The partnership will hit the ground running by funding one project named, “Spark a Child’s Digital Future.” This will begin early next year in Kenya, then move around sub-Saharan Africa and greater areas over the course of five years. Through a collaboration, efforts from numerous organizations, such as its partners, World Vision and the British Council, Intel Corporation and Microsoft will offer their expertise.
A software donation will come from Microsoft Corporation, along with information and communications technology training. Intel and the British Council and World Vision will share their expertise from educational program execution, content development, measurement, and evaluation.
The donations will go toward raising digital access in classrooms via devices and infrastructure. They will also contribute to teacher training in this area. The ultimate goal of the program is to encourage the students to seek employment, begin their own businesses, and add to their local economies via learning current digital skills, reported TechCrunch.
Microsoft’s $75 million investment in just one of the many projects from the company’s bigger initiative,Microsoft YouthSpark. This has been created to give opportunities for hundreds of millions of youths from around the world. With partnerships including governments, nonprofits, and businesses, Microsoft Corporation wants to empower youths to achieve their full potential through connections of more education, employment, and entrepreneurship opportunities.
The company states on its website, “We want to empower youth to change their world.”
This weekend’s announcement follows Thursday’s news by Microsoft that it would contribute an additional $250 million to its Partners In Learning Project. This is a global professional development program that gives teachers the requisite skills to teach IT and other “future-looking subjects” according to TechCrunch.

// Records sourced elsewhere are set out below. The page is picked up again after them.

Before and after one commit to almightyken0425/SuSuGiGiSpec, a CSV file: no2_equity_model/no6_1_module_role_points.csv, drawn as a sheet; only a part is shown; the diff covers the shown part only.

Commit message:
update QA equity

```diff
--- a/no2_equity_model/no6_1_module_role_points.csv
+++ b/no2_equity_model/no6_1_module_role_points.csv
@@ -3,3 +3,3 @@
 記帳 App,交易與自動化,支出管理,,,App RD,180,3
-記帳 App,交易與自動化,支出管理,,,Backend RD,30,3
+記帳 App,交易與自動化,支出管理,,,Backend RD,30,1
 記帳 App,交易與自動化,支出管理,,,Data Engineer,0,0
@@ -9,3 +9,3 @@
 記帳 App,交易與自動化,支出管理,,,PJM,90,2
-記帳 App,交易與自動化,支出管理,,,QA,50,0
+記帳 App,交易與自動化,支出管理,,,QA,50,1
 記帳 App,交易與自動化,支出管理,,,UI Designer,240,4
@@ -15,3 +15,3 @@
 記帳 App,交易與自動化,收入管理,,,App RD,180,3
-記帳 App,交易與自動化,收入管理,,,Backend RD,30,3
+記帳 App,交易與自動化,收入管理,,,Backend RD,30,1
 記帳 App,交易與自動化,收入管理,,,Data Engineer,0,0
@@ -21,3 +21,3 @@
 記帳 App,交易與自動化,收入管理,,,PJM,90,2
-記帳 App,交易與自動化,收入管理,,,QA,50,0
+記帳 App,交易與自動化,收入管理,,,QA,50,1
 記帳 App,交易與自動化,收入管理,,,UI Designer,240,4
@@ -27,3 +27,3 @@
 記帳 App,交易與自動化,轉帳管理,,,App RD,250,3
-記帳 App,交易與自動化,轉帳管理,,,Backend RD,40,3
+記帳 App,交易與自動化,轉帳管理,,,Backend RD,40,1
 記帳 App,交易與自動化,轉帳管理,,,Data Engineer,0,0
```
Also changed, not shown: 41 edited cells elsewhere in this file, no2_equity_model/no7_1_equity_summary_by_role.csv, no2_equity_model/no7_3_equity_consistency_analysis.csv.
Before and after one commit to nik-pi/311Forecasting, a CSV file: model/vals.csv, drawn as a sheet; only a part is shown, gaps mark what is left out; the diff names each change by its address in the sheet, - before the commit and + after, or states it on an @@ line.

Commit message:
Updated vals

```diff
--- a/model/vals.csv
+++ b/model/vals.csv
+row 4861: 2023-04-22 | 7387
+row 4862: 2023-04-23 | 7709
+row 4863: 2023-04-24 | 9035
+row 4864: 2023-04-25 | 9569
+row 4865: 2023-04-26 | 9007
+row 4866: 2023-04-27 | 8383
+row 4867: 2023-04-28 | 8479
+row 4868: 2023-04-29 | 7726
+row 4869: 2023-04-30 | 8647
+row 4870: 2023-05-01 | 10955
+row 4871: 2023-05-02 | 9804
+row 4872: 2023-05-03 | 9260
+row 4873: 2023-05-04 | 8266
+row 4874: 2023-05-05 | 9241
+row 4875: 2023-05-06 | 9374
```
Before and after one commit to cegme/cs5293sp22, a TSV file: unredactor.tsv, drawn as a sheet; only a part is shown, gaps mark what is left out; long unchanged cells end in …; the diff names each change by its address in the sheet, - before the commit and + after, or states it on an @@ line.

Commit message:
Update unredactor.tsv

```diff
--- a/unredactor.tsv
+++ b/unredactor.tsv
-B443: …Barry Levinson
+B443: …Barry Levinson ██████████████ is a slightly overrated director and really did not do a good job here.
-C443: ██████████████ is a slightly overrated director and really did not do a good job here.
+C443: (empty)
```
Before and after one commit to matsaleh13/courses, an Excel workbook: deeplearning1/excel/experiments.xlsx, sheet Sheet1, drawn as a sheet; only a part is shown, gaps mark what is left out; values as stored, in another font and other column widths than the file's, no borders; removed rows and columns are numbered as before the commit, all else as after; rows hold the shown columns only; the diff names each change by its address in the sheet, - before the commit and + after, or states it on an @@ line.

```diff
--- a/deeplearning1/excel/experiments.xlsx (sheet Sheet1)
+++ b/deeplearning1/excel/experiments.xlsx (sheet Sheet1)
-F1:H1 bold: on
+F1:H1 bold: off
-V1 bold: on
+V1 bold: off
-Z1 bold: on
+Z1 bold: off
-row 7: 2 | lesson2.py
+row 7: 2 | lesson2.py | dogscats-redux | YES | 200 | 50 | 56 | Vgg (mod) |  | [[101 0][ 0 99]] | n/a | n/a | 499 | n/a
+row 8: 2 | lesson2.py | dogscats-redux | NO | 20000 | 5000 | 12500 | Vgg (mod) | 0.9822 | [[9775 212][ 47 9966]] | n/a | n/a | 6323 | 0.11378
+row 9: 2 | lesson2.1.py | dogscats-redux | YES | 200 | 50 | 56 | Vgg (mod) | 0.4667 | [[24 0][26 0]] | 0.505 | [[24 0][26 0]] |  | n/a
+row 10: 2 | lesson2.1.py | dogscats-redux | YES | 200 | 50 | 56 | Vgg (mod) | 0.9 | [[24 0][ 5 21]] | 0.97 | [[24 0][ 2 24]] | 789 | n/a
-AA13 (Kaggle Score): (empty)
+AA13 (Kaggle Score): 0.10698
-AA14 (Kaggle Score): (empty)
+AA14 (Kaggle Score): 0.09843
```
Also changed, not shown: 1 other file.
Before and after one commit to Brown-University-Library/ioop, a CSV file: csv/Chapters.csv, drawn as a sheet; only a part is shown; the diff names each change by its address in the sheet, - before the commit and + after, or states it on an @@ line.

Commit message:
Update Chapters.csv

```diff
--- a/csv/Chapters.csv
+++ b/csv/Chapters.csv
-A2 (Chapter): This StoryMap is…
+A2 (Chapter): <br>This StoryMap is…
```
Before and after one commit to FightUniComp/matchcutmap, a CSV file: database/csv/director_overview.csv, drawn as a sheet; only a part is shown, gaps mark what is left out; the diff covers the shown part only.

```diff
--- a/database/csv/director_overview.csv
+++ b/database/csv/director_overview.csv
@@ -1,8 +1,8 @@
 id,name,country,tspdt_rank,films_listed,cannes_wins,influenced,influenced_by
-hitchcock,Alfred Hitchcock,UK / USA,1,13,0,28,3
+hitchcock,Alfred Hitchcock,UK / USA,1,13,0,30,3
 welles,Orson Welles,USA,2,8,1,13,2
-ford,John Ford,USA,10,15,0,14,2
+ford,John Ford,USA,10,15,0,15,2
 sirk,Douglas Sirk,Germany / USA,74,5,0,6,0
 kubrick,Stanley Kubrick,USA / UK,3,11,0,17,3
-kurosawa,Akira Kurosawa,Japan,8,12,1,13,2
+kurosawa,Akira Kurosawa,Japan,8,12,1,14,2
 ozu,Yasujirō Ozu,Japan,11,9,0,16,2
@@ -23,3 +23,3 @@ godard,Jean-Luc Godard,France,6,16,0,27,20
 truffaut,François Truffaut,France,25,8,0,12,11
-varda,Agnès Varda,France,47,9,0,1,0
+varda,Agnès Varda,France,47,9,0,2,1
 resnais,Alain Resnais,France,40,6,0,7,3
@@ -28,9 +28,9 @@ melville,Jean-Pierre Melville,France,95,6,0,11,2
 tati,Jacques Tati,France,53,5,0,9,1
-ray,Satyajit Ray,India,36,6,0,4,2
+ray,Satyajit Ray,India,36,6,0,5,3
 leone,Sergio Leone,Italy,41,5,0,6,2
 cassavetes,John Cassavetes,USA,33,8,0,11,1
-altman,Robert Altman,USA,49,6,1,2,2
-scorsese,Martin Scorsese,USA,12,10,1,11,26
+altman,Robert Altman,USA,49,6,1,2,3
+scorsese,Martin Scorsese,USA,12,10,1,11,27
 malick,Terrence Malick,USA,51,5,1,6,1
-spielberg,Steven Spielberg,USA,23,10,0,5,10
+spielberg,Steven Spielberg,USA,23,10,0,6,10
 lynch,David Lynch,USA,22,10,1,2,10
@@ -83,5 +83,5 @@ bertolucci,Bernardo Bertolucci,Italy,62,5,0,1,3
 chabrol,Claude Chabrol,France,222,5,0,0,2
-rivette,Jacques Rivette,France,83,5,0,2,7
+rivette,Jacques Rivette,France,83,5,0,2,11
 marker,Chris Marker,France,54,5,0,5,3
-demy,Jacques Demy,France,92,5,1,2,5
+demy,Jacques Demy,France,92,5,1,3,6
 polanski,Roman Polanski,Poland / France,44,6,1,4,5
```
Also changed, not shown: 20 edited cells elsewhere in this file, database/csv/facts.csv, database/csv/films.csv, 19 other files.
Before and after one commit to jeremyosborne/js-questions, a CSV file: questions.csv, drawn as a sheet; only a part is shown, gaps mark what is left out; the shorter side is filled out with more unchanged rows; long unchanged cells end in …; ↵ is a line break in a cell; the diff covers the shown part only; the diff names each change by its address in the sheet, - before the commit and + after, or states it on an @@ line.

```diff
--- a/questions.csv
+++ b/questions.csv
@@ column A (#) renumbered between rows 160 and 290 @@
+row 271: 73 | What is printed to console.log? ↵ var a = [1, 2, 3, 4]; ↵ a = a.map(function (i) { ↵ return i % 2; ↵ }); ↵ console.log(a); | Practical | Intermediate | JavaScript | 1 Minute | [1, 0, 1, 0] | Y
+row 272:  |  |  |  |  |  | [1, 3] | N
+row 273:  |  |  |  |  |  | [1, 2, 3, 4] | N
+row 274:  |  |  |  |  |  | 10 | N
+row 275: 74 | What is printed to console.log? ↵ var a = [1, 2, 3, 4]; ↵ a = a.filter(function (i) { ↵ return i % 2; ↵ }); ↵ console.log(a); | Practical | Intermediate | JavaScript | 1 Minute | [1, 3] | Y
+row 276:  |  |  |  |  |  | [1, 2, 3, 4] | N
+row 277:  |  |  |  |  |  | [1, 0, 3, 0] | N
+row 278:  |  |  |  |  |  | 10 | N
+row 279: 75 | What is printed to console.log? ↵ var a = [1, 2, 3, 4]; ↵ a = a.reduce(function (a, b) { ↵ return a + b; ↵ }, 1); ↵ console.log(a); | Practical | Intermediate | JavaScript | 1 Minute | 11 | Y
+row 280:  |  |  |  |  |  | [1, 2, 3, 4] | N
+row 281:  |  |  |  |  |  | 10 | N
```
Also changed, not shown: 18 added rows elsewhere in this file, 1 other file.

Microsoft Corporation introduced the program in 2003 and to date, it has invested $750 million into it.